Because I sew big, crazy historical costumes
, people often think I sew my own clothing. Sure, I can, but I don't like to. I have in the past, but these days, I prefer to save my minimal sewing time, energy, & budget for only those costumes. That said, I have some tips for those who want to get started sewing their own gothic clothes or just adding goth details to clothing.
Never sewn a stitch? Instructables to the rescue. Start with this step-by-step how to sew
tutorial. This page guides you through the basics of hand-sewing. CraftStylish also has a useful primer to get to know your hand-sewing needles
Sewing Projects to Get You Started
With basic sewing skills, you can start gothing up your wardrobe making over existing garments, either old things in your wardrobe or garments you find at thrift stores. Some projects to star with:
Some of these updates will be easier with a sewing machine. If you've never bought one, read through this detailed sewing machine shopper's guide
written by a very experienced friend of mine. That should help you ask the right questions at the store.
If you want to learn to sew clothes from scratch, SewMarm
YouTube channel has some handy tips on everything from inserting the
bobbin on a sewing machine to making a 1920s-inspired dress in one hour. The ThreadBanger
YouTube channel has lots of fun & relatively easy tutorials for clothes, costumes, & craft projects to inspire you.
Sewing Goth Clothes on a Budget
Sewing doesn't require a huge, up-front investment, although it's
easy to go nuts at a fabric store. One way to save your budget is by looking for fabric at
thrift-stores. I love using sheets, tablecloths, and curtains
as material because you get a huge piece of great yardage on the cheap. You may find lush, heavy fabrics this way.
At the fabric store, always wait for sales.
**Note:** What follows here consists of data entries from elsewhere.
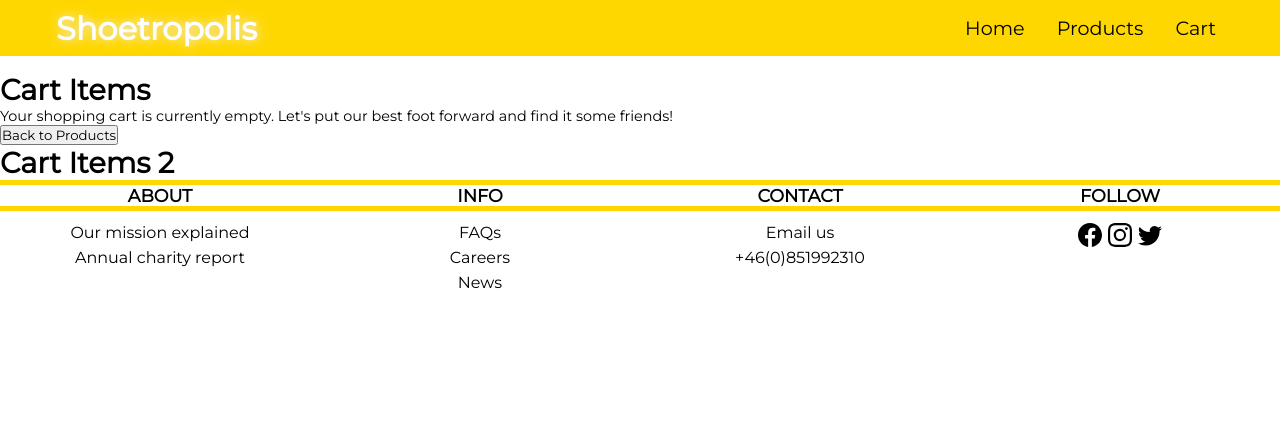
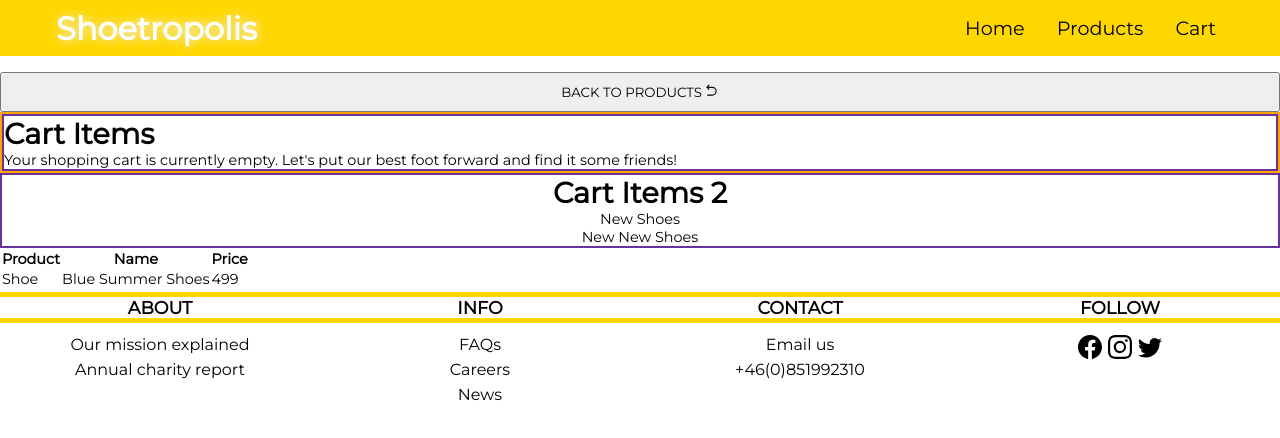
Before and after one commit to MimmiNilsson/shoetropolis, a React (Create React App) app: page /checkout in a window 1280 px wide. Shown: the top 438 px of the page. Built offline with nearby package versions, Linux system fonts and the light colour scheme.

Commit message:
checkout

```diff
--- a/src/App.js
+++ b/src/App.js
@@ -14,18 +14,18 @@ import CheckoutCart from './components/CheckoutCart';
 
 function App() {
 
-  // const dummyCart = [
-  //   {
-  //     id: 1,
-  //     title: 'New Shoes'
-  //   },
-  //   {
-  //     id: 2,
-  //     title: 'New New Shoes'
-  //   }
-  // ]
+  const dummyCart = [
+    {
+      id: 1,
+      title: 'New Shoes'
+    },
+    {
+      id: 2,
+      title: 'New New Shoes'
+    }
+  ]
 
-  const [cartItems, setCartItems] = useState([]);
+  const [cartItems, setCartItems] = useState(dummyCart);
 
   const handleOnClick = (e) => {
     e.preventDefault();
--- a/src/components/CheckoutCart.js
+++ b/src/components/CheckoutCart.js
@@ -1,5 +1,7 @@
 import React, {useState} from 'react';
 import {Link} from 'react-router-dom';
+import {RiArrowGoBackLine} from 'react-icons/ri';
+import '../pages/Checkout.css'
 
 function CheckoutCart(props) {
 
@@ -39,10 +41,13 @@ function CheckoutCart(props) {
     // Need to map table items... cart items... and display in checkout...
   return (
       <div>
+          <Link to='/products'><button className='checkout-btn return-btn'>Back to Products <RiArrowGoBackLine /></button></Link>
           <div className='checkout-cart-container'>
-            <h1>Cart Items</h1>
-            <p>Your shopping cart is currently empty. Let's put our best foot forward and find it some friends!</p>
-            <Link to='/products'><button>Back to Products</button></Link>
+              <div className='checkout-box box-1'>
+              <h1 className='checkout-h1'>Cart Items</h1>
+            <p className='checkout-p'>Your shopping cart is currently empty. Let's put our best foot forward and find it some friends!</p>
+              </div>
+
         </div>
         <div>
             {/* <li>{props.cartItem.id}{props.cartItem.title}{props.cartItem.price}</li> */}
@@ -52,9 +57,9 @@ function CheckoutCart(props) {
             <button>Remove</button> */}
         </div>
 
-        <div>
+        <div className='checkout-box box-2'>
             <h1>Cart Items 2</h1>
-            <p>
+            <p className='checkout-p'>
                 {
                     props.cartItems.map(item => <p>{item.title}</p>)
                 }
@@ -68,7 +73,7 @@ function CheckoutCart(props) {
               }
         </div> */}
 
-          {/* <table>
+          <table>
               <tr>
                   <th>Product</th>
                   <th>Name</th>
@@ -80,7 +85,7 @@ function CheckoutCart(props) {
                   <td>499</td>
               </tr>
               <tr></tr>
-          </table> */}
+          </table>
 
       </div>
 
--- /dev/null
+++ b/src/pages/Checkout.css
@@ -0,0 +1,21 @@
+.return-btn {
+    width: 100%;
+    padding: 10px;
+    cursor: pointer;
+    text-transform: uppercase;
+}
+
+.add-btn {
+    width: 60%;
+    padding: 5px;
+    cursor: pointer;
+    text-transform: uppercase;
+}
+
+.checkout-cart-container {
+    border: 2px solid orange;
+}
+
+.checkout-box {
+    border: 2px solid rebeccapurple;
+}
```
And make sure to go to every fabric store in your area and get on their mailing list. Really, this is the number one way to get fancy
fabric less expensively. You'll get flyers in the mail or get emails notifying you of
sales early, and usually you'll get coupons. Some stores even have special 'early bird' or
'preferred customer' sales. For example, Jo-Ann Fabrics
(in the U.S.) sends out sale coupons by print & email most every week for 40% off. Local, non-chain stores may also have sale lists & coupons, so don't ignore them.
Likewise, stores frequently put commercial patterns on sale for 99 cents each (especially at Jo-Anns). That's when you buy patterns! Look through the costume sections for ruffled blouses & corseted garments, especially if those styles aren't currently "in" & that's what you want to sew.
Basic garment shapes like straight or full skirts, simple dresses, tunics, and shirts can be made in exotic fabrics like velvet and silk or in Halloween-print cottons (those printed quilting cottons are super easy to sew and very durable to wear). Or make them in dark colors and add fancy trims like lace, velvet ribbons, and vintage buttons. Just a tiny bit of design can go a long way to creating a custom wardrobe. Search thrift stores, Michaels
, eBay, and Etsy for crafty and vintage supplies to jazz up your garments.
Give it a shot, and share your project ideas in the comments!
What I'm wearing:
Black T-shirt, Old Navy | Black & white spiderweb-print skirt, made by me from a Halloween tablecloth | Black elastic belt, NY & Company | Black tights, Calvin Klein | Black kitten-heel pumps, Aldo | Silver, black, & rhinestone choker, random accessory store | Silver hoop earrings, random accessory store